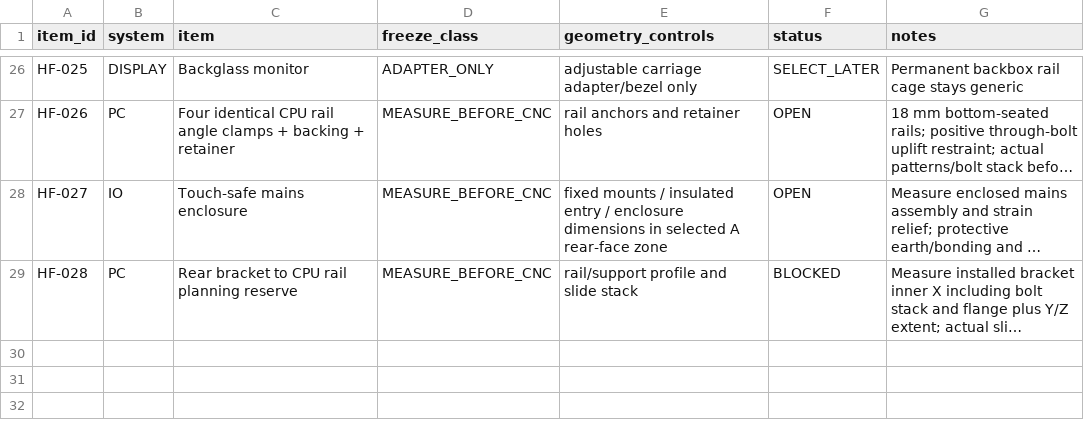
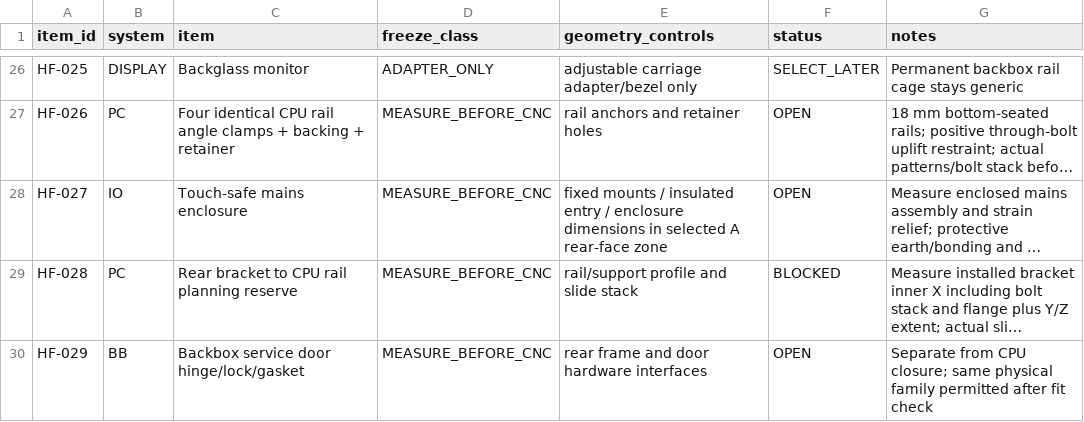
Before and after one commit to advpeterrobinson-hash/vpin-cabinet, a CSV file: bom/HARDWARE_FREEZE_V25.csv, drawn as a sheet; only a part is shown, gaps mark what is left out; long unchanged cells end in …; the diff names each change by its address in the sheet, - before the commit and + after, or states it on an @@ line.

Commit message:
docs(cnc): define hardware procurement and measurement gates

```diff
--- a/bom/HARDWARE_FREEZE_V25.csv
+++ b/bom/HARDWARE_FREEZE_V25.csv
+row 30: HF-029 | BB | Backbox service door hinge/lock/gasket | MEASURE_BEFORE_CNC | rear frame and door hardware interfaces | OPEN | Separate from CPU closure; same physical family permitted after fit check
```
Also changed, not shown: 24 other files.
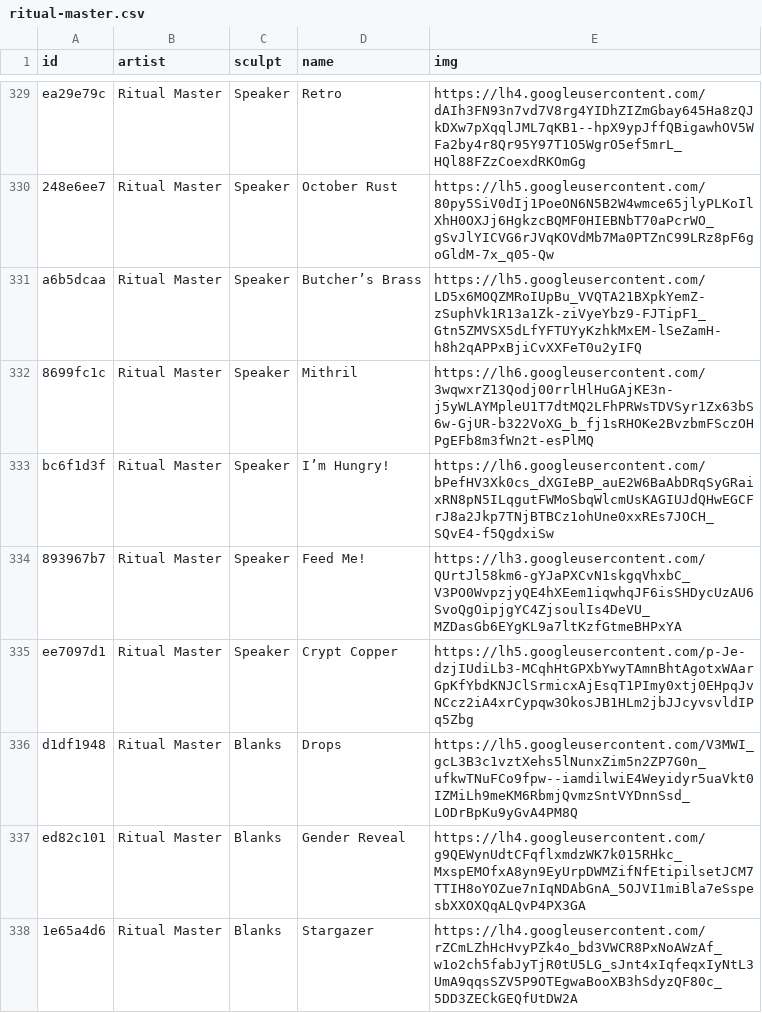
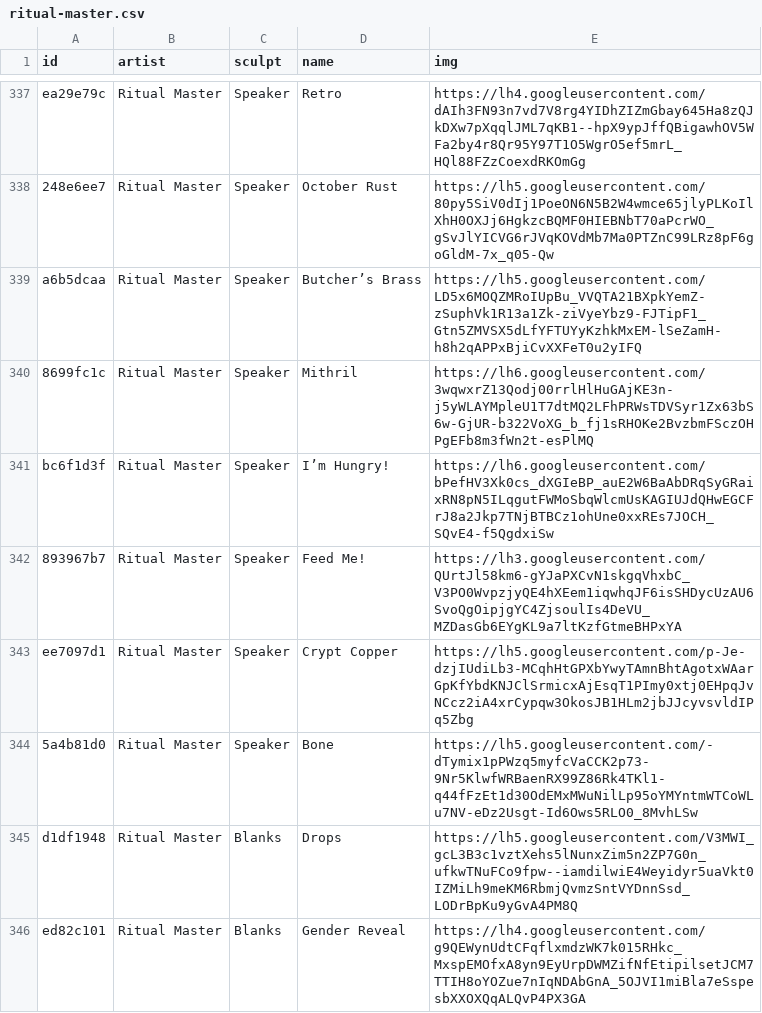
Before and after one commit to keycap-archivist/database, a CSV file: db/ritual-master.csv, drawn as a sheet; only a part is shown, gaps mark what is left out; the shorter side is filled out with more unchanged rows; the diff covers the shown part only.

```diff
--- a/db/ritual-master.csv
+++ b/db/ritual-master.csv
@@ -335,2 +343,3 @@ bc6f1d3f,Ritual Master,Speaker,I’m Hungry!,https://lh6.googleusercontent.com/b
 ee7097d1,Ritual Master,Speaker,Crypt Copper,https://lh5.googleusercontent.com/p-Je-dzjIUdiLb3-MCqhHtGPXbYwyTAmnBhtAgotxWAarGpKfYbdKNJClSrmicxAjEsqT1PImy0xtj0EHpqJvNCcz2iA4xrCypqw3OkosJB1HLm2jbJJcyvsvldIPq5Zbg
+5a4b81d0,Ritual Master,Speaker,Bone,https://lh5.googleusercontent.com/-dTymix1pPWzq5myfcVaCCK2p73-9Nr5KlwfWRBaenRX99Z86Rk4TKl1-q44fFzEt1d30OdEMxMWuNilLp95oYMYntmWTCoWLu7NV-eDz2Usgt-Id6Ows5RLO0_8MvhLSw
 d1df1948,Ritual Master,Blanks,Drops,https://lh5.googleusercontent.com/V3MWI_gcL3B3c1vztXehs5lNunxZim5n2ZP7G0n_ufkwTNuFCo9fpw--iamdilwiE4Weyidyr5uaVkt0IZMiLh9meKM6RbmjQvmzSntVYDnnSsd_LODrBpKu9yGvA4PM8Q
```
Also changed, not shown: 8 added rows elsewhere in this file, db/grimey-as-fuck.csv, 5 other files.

★ ★ ★ ★ ★ ★ ★

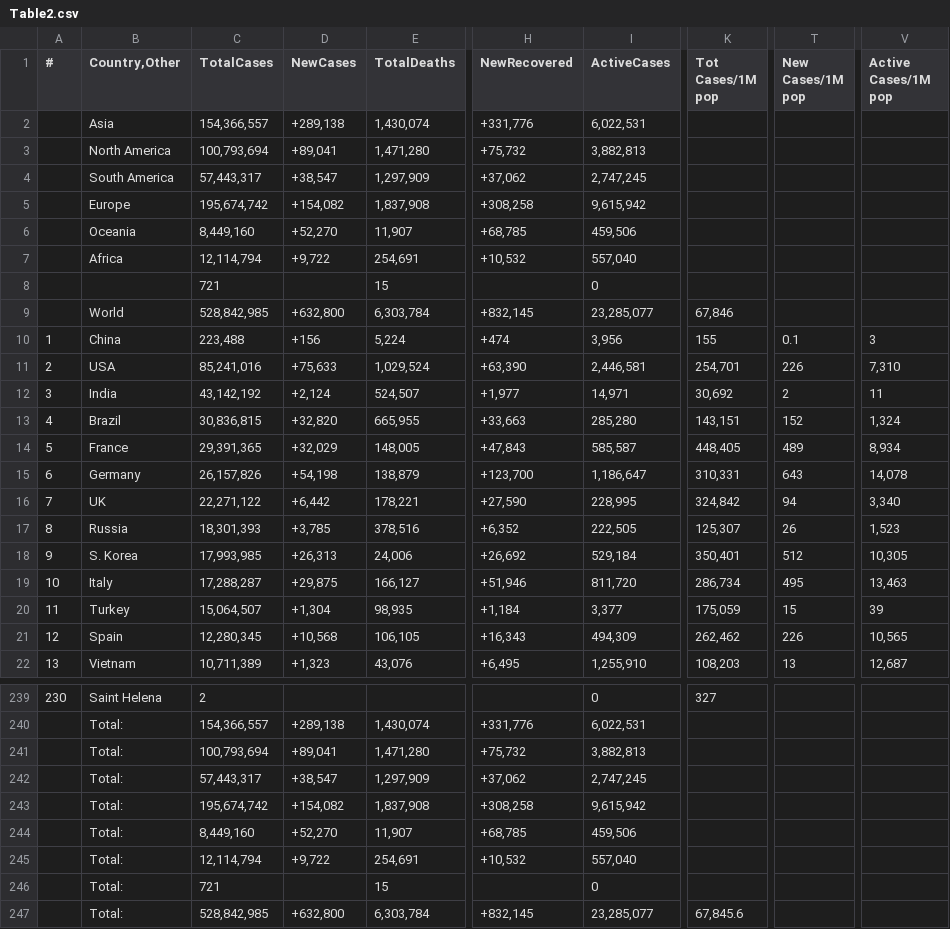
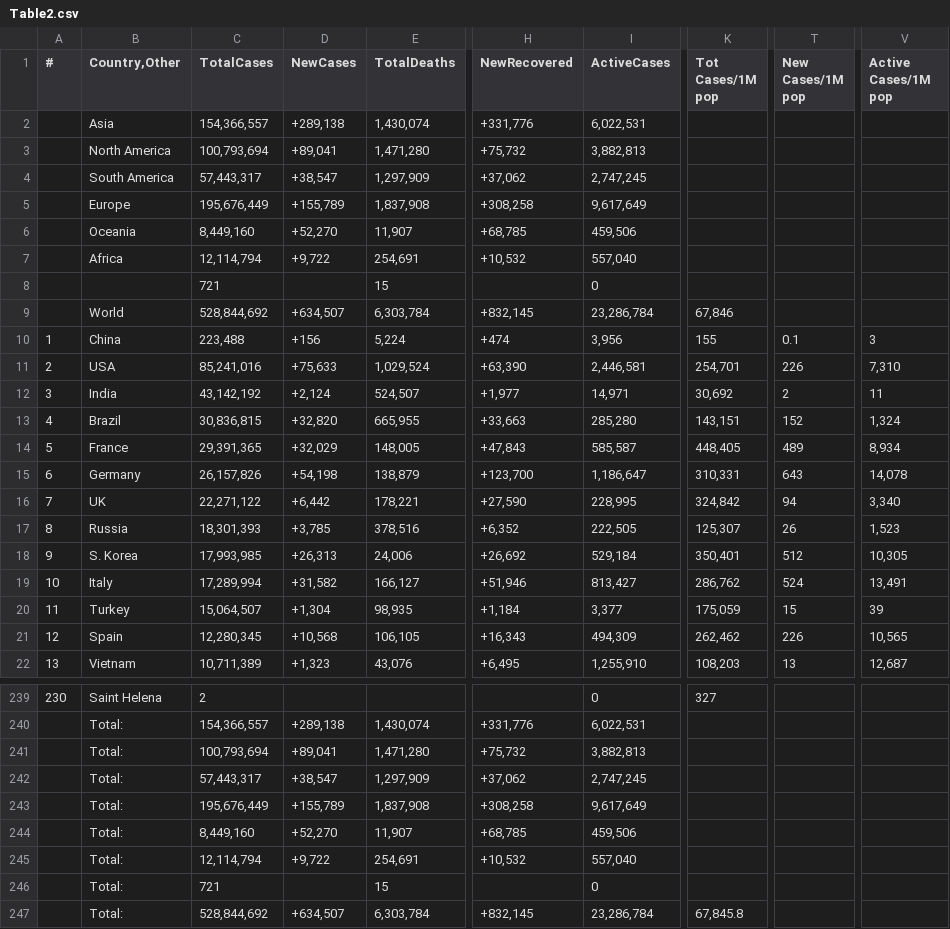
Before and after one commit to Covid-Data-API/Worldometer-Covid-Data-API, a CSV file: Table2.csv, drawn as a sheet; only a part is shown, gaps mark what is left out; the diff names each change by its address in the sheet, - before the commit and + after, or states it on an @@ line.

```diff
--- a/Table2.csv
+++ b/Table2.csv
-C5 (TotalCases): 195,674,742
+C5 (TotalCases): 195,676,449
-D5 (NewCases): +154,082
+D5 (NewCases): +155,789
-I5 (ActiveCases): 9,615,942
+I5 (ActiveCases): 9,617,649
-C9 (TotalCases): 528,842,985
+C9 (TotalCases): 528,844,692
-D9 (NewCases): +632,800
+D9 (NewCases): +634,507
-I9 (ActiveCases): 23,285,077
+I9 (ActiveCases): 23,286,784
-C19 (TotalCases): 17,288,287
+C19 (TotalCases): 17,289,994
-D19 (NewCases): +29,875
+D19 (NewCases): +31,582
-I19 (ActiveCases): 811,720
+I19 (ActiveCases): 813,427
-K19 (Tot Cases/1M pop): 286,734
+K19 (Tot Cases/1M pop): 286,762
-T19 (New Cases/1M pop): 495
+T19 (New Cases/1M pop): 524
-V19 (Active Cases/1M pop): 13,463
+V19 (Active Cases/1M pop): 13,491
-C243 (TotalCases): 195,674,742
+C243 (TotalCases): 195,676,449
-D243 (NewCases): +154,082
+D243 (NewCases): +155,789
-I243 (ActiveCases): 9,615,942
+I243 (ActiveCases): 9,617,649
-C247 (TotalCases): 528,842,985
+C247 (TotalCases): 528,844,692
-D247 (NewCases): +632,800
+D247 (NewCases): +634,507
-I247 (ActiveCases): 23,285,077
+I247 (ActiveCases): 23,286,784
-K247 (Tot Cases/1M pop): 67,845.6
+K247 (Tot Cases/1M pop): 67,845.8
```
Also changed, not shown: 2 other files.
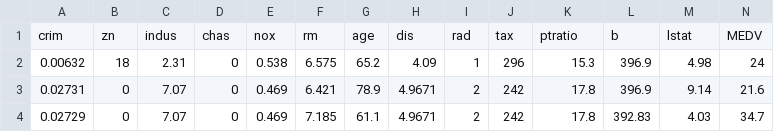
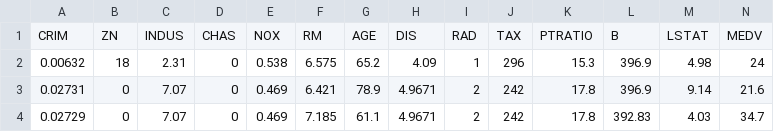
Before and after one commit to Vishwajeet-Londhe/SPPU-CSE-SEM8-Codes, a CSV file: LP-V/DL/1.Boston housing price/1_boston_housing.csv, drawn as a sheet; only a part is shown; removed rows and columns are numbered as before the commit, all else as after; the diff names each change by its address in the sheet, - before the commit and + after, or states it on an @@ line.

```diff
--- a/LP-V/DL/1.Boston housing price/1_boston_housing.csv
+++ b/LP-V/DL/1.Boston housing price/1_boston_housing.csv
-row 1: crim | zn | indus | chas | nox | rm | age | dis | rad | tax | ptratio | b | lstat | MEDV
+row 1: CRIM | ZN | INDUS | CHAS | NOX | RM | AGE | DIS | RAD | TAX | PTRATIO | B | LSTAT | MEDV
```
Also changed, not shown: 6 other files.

★ ★ ★ ★ ★ ★ ★

What to work on: Where a line above holds the word "after", copy it.

Output below:
Before and after one commit to advpeterrobinson-hash/vpin-cabinet, a CSV file: bom/HARDWARE_FREEZE_V25.csv, drawn as a sheet; only a part is shown, gaps mark what is left out; long unchanged cells end in …; the diff names each change by its address in the sheet, - before the commit and + after, or states it on an @@ line.
+row 30: HF-029 | BB | Backbox service door hinge/lock/gasket | MEASURE_BEFORE_CNC | rear frame and door hardware interfaces | OPEN | Separate from CPU closure; same physical family permitted after fit check
Before and after one commit to keycap-archivist/database, a CSV file: db/ritual-master.csv, drawn as a sheet; only a part is shown, gaps mark what is left out; the shorter side is filled out with more unchanged rows; the diff covers the shown part only.
Before and after one commit to Covid-Data-API/Worldometer-Covid-Data-API, a CSV file: Table2.csv, drawn as a sheet; only a part is shown, gaps mark what is left out; the diff names each change by its address in the sheet, - before the commit and + after, or states it on an @@ line.
Before and after one commit to Vishwajeet-Londhe/SPPU-CSE-SEM8-Codes, a CSV file: LP-V/DL/1.Boston housing price/1_boston_housing.csv, drawn as a sheet; only a part is shown; removed rows and columns are numbered as before the commit, all else as after; the diff names each change by its address in the sheet, - before the commit and + after, or states it on an @@ line.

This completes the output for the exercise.